Start of TASK INPUTS

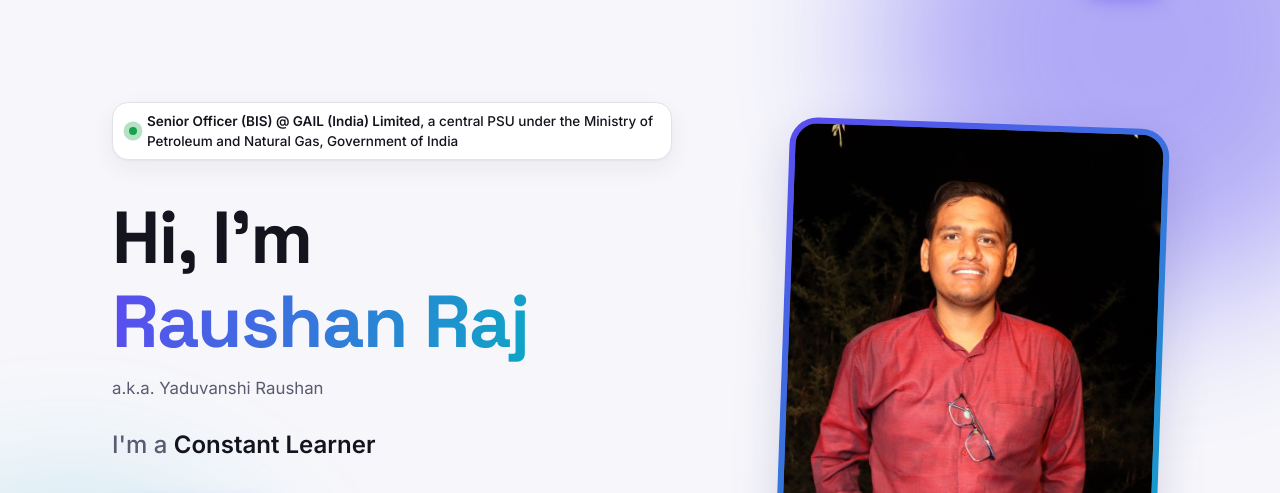
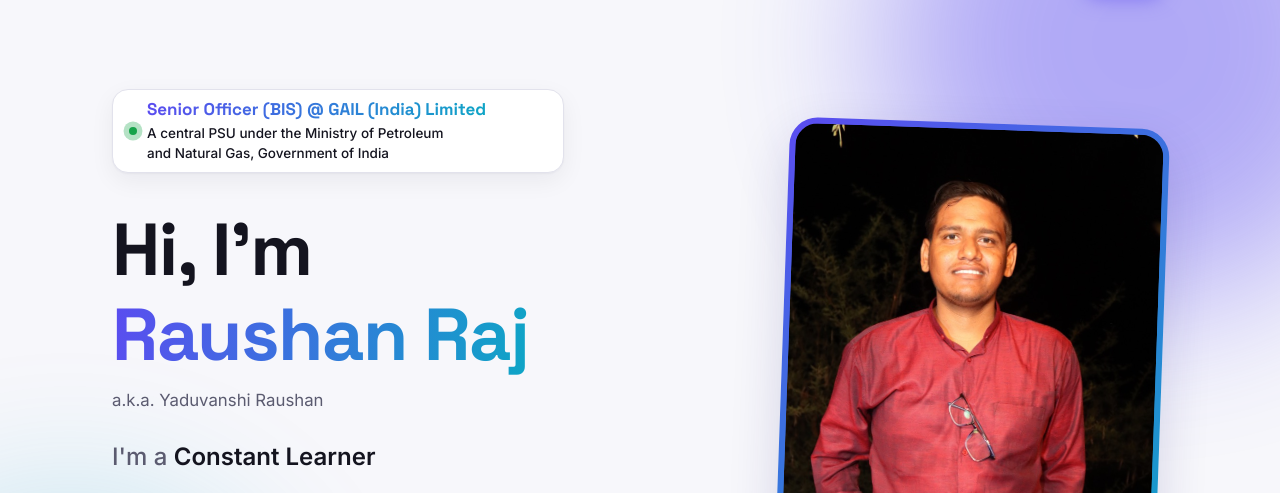
Before and after one commit to raushanraj358/Raushan-Yaduvanshi, a plain HTML site: page index.html in a window 1280 px wide. Shown: the part 57-550 px from the top of the page. Drawn offline with Linux system fonts and the light colour scheme.

Commit message:
Revamping the web page

```diff
--- a/css/style.css
+++ b/css/style.css
@@ -180,11 +180,12 @@ ul, ol { margin: 0; padding: 0; list-style: none; }
 .hero::after { width: 420px; height: 420px; background: var(--accent-2); bottom: -180px; left: -140px; opacity: .25; }
 .hero__grid { display: grid; grid-template-columns: 1.2fr .8fr; align-items: center; gap: clamp(32px, 6vw, 80px); }
 .badge {
-  display: inline-flex; align-items: center; gap: 10px; max-width: 560px;
+  display: inline-flex; align-items: center; gap: 10px; max-width: 620px;
   padding: 8px 16px; border-radius: 16px; font-size: 13.5px; font-weight: 500; line-height: 1.5; text-align: left;
   background: var(--surface); border: 1px solid var(--border); box-shadow: var(--shadow);
 }
-.badge strong { font-weight: 600; }
+.badge > span { max-width: 400px; text-wrap: balance; }
+.badge__role { display: block; width: fit-content; font-family: var(--font-display); font-size: 17px; font-weight: 700; line-height: 1.35; margin-bottom: 2px; }
 .badge__dot { flex: none; width: 8px; height: 8px; border-radius: 50%; background: var(--success); box-shadow: 0 0 0 0 var(--success); animation: pulse 2s infinite; }
 @keyframes pulse { 70% { box-shadow: 0 0 0 8px transparent; } 100% { box-shadow: 0 0 0 0 transparent; } }
 .hero__title { font-size: clamp(2.5rem, 7vw, 4.6rem); margin-top: 22px; }
--- a/index.html
+++ b/index.html
@@ -91,7 +91,7 @@
   <section class="hero" id="home">
     <div class="container hero__grid">
       <div class="hero__text">
-        <p class="badge"><span class="badge__dot"></span><span><strong>Senior Officer (BIS) @ GAIL (India) Limited</strong>, a central PSU under the Ministry of Petroleum and Natural Gas, Government of India</span></p>
+        <p class="badge"><span class="badge__dot"></span><span><strong class="badge__role gradient-text">Senior Officer (BIS) @ GAIL (India) Limited</strong>A central PSU under the Ministry of Petroleum and Natural Gas, Government of India</span></p>
         <h1 class="hero__title">Hi, I'm <span class="gradient-text">Raushan Raj</span></h1>
         <p class="hero__aka">a.k.a. Yaduvanshi Raushan</p>
         <p class="hero__role">
```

End of TASK INPUTS

YOUR ASSIGNMENT:
Each line of the listing above that includes the word "class" should be copied.

RESULT BELOW:
   <section class="hero" id="home">
     <div class="container hero__grid">
       <div class="hero__text">
-        <p class="badge"><span class="badge__dot"></span><span><strong>Senior Officer (BIS) @ GAIL (India) Limited</strong>, a central PSU under the Ministry of Petroleum and Natural Gas, Government of India</span></p>
+        <p class="badge"><span class="badge__dot"></span><span><strong class="badge__role gradient-text">Senior Officer (BIS) @ GAIL (India) Limited</strong>A central PSU under the Ministry of Petroleum and Natural Gas, Government of India</span></p>
         <h1 class="hero__title">Hi, I'm <span class="gradient-text">Raushan Raj</span></h1>
         <p class="hero__aka">a.k.a. Yaduvanshi Raushan</p>
         <p class="hero__role">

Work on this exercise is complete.